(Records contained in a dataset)
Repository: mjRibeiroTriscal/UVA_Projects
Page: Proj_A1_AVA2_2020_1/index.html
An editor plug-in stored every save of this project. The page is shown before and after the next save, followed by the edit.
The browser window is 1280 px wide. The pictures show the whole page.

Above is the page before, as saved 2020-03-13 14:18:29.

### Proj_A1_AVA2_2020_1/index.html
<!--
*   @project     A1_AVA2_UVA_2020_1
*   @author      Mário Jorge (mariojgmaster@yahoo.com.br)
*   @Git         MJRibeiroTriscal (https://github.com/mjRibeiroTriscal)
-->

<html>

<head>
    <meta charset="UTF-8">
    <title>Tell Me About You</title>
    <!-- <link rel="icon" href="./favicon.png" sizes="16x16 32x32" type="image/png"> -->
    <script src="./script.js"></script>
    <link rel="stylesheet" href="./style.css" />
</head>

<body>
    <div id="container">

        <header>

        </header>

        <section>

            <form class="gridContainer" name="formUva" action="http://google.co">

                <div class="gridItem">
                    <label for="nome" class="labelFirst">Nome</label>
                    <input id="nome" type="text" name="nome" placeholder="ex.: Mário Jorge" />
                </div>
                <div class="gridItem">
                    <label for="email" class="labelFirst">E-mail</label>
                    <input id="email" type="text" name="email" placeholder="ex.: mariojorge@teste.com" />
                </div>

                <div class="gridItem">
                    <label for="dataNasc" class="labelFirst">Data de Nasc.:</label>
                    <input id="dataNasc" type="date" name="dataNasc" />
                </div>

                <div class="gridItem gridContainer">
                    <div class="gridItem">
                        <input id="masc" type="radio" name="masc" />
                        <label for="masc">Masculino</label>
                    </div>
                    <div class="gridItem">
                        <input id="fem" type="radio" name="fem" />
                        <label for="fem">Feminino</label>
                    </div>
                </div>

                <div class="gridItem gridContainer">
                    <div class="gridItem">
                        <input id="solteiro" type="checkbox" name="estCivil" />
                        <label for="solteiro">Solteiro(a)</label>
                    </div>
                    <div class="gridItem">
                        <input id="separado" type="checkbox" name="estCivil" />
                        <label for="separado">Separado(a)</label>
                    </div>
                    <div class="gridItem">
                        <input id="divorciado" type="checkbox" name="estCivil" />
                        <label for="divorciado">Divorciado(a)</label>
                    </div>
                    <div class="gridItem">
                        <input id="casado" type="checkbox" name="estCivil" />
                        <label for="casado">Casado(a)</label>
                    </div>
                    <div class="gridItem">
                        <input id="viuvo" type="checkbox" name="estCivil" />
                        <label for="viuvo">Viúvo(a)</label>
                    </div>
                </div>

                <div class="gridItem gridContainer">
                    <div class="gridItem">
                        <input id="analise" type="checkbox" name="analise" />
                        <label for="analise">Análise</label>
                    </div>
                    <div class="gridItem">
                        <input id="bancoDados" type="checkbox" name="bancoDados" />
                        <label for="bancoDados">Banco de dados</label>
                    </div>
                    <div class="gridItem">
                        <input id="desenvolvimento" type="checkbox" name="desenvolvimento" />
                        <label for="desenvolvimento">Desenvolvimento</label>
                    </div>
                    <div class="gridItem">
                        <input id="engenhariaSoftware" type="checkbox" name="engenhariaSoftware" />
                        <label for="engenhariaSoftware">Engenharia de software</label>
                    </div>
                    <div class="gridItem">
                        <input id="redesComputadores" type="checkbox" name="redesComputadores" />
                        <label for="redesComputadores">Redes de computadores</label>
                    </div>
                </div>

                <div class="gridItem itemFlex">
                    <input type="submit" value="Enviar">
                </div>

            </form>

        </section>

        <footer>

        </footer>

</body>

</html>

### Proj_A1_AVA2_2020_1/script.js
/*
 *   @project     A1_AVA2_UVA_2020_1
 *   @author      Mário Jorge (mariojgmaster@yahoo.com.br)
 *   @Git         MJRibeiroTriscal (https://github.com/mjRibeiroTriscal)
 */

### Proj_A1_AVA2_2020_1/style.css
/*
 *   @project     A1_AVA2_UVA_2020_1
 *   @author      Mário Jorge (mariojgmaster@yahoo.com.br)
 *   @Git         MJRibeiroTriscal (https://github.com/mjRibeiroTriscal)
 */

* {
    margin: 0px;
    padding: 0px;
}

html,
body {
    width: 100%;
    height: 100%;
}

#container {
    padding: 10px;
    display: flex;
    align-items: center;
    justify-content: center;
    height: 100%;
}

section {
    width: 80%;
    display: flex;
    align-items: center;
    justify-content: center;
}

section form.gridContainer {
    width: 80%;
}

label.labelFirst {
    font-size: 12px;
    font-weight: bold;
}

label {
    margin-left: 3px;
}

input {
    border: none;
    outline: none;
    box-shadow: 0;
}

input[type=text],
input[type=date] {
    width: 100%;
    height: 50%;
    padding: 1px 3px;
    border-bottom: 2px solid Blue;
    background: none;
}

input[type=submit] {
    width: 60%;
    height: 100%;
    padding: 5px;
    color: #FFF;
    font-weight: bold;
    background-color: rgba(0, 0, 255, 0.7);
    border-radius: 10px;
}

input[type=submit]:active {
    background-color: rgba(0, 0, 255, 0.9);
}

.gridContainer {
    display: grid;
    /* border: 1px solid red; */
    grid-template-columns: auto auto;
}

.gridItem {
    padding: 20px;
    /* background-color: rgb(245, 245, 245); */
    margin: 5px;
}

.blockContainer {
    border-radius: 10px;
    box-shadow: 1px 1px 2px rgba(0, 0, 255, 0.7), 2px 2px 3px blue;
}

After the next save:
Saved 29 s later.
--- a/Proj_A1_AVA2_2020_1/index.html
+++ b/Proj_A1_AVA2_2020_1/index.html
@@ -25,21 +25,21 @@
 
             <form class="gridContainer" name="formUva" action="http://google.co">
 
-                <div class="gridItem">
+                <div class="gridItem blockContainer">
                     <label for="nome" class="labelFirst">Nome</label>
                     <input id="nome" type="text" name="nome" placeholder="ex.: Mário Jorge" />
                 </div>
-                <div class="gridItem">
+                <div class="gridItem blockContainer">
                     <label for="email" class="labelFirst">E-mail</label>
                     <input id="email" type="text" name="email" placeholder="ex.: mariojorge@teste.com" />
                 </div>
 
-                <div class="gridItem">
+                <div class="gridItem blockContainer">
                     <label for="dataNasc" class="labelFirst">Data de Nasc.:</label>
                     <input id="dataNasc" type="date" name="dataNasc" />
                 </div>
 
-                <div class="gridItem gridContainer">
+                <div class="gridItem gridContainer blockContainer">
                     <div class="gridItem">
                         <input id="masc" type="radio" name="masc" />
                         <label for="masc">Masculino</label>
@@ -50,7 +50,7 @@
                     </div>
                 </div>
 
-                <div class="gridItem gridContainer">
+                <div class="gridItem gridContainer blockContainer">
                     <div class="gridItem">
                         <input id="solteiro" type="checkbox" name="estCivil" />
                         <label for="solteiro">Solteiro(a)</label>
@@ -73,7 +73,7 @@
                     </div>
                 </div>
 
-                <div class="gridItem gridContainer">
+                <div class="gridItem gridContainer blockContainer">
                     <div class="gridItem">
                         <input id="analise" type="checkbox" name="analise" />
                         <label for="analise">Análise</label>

...

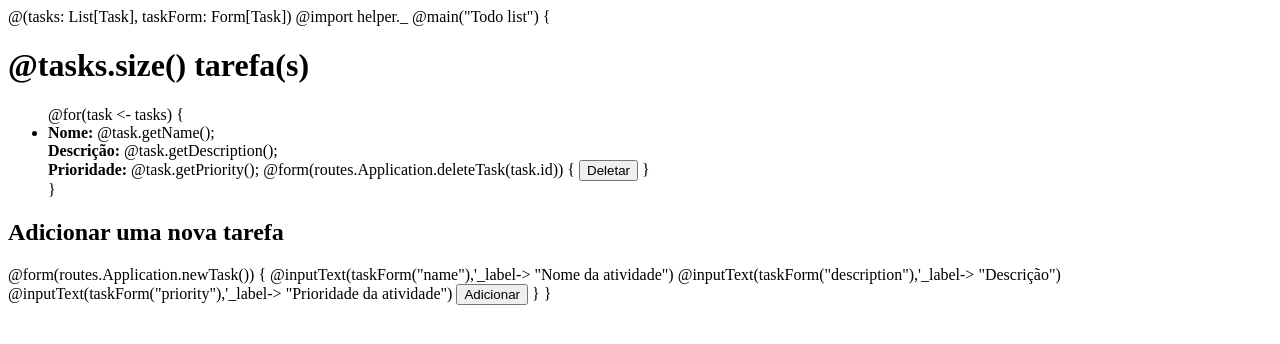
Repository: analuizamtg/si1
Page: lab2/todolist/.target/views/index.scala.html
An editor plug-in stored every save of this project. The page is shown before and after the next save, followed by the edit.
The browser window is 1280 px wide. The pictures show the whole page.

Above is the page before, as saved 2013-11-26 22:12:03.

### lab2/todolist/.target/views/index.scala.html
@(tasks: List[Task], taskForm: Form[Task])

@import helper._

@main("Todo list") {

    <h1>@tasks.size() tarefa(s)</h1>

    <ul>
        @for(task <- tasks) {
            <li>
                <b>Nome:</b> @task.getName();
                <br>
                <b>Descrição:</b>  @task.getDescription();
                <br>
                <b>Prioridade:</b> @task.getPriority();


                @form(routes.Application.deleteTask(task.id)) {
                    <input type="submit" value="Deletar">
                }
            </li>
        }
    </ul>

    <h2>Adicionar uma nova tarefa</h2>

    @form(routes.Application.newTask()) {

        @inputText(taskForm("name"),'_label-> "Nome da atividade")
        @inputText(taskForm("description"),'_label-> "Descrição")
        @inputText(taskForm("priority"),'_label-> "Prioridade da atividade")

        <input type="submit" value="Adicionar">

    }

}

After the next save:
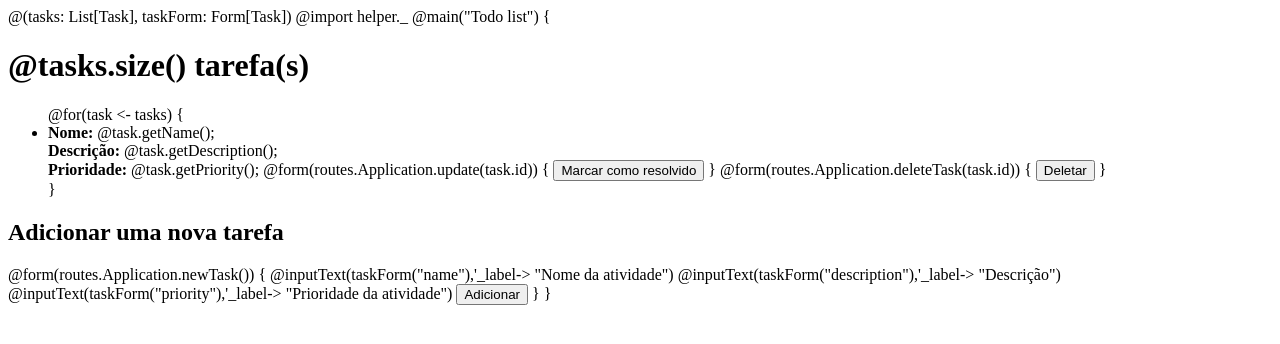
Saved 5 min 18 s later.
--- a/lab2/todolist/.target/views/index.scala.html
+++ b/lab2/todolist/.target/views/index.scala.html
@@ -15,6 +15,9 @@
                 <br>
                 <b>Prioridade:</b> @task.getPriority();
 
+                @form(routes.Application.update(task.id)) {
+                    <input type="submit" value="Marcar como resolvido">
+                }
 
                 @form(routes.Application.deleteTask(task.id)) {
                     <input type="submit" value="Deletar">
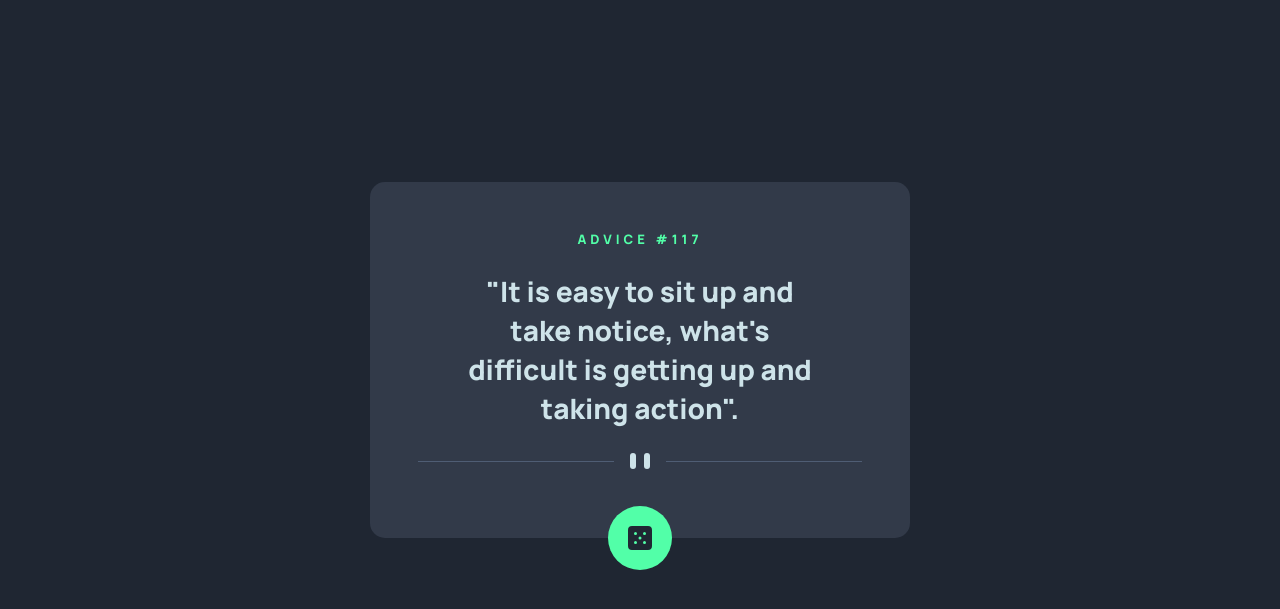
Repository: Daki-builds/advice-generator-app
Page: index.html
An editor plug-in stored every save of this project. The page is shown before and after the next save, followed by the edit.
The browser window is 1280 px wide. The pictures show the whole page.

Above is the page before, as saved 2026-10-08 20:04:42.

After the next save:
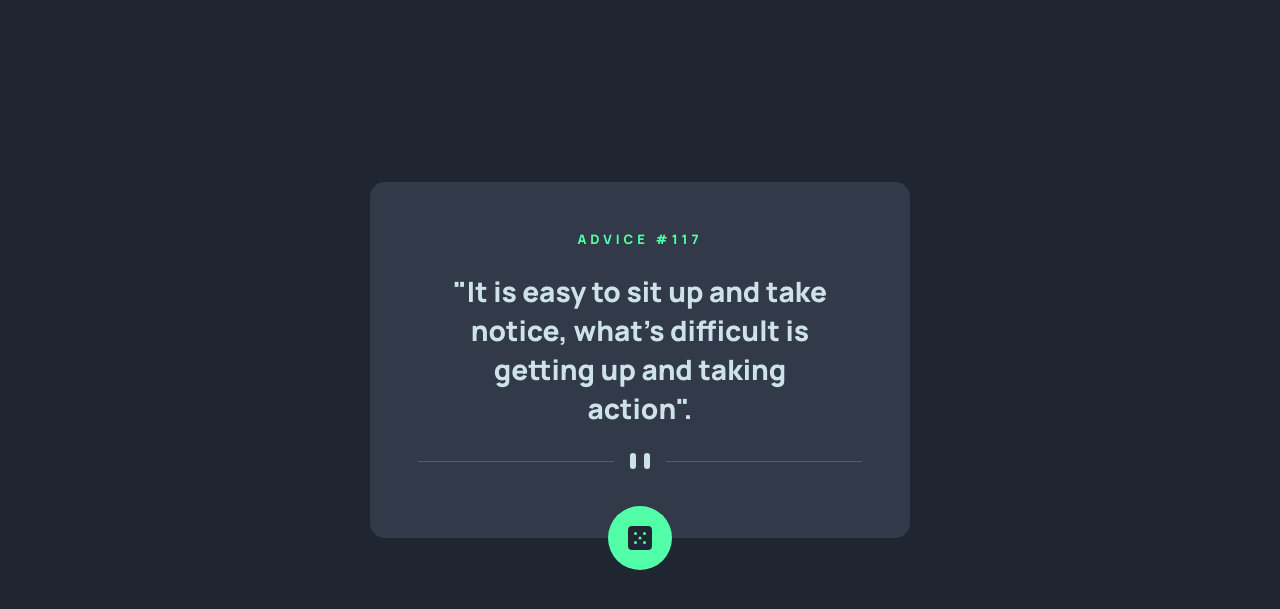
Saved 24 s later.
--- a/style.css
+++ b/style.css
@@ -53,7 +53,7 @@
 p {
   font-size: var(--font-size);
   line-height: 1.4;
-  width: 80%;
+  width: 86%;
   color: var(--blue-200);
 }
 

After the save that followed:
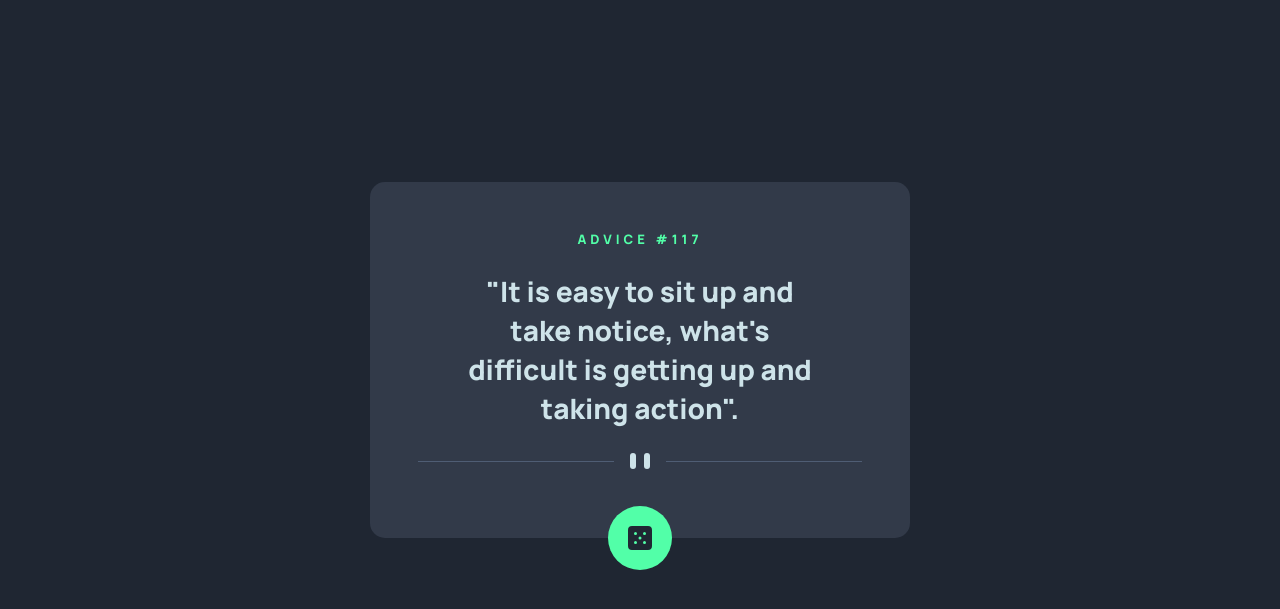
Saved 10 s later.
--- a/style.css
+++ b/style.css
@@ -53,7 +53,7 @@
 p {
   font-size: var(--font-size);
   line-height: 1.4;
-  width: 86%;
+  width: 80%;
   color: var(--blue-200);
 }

* * *

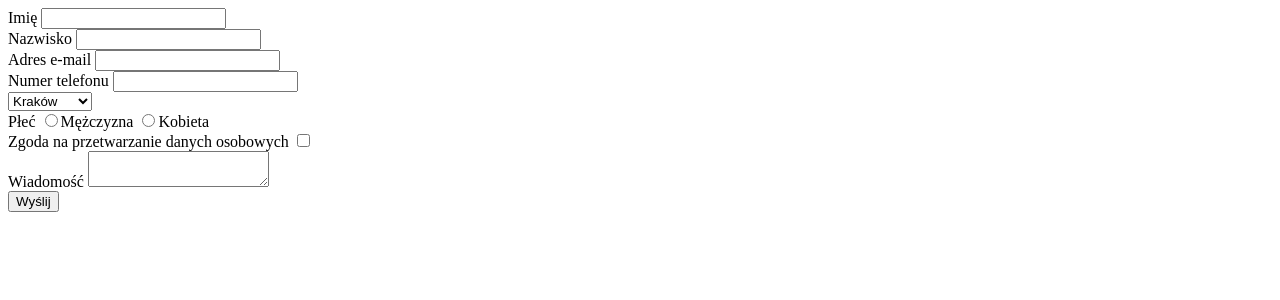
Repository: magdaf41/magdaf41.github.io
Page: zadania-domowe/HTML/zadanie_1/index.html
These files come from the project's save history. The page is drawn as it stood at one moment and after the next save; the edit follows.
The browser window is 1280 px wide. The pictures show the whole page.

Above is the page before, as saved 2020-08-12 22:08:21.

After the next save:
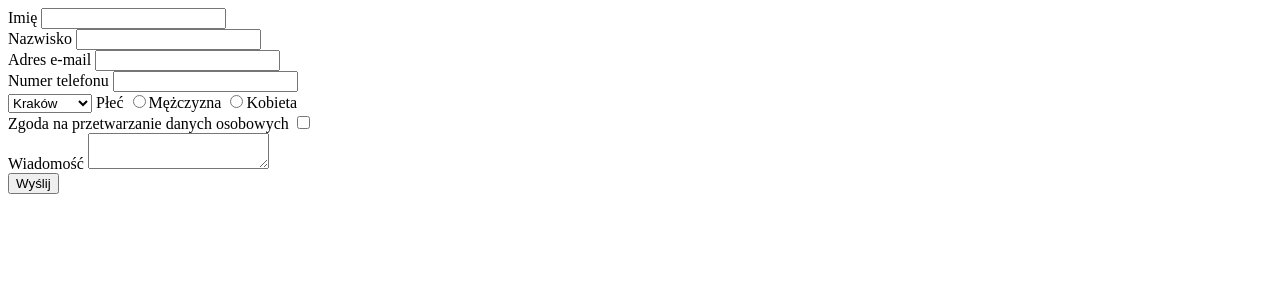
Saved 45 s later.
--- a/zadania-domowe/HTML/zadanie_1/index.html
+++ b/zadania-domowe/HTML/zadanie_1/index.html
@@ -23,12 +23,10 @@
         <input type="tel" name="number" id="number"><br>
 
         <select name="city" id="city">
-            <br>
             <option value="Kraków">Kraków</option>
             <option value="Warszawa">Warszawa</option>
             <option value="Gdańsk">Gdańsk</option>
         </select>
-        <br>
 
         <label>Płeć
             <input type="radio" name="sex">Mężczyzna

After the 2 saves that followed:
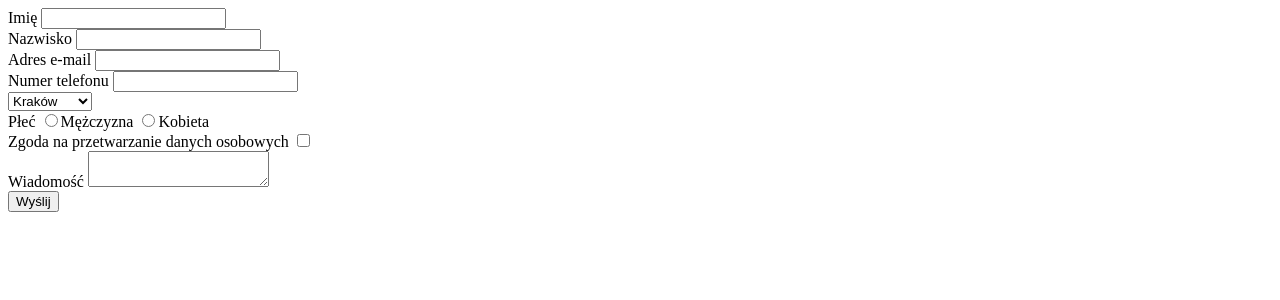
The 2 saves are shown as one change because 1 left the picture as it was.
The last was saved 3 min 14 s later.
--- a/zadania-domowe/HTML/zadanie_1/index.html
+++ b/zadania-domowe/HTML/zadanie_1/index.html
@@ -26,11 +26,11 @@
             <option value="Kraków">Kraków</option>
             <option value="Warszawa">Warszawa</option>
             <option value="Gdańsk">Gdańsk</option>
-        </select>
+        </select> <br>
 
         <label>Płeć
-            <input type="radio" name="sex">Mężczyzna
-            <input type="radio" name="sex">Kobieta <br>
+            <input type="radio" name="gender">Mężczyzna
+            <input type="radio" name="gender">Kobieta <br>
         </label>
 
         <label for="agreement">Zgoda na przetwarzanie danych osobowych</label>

Aim of the exercise:
Lines containing the word "radio" are to be pulled from the records and copied.

Result for this exercise:
                        <input id="masc" type="radio" name="masc" />
                        <input id="fem" type="radio" name="fem" />
                         <input id="masc" type="radio" name="masc" />
             <input type="radio" name="sex">Mężczyzna
-            <input type="radio" name="sex">Mężczyzna
-            <input type="radio" name="sex">Kobieta <br>
+            <input type="radio" name="gender">Mężczyzna
+            <input type="radio" name="gender">Kobieta <br>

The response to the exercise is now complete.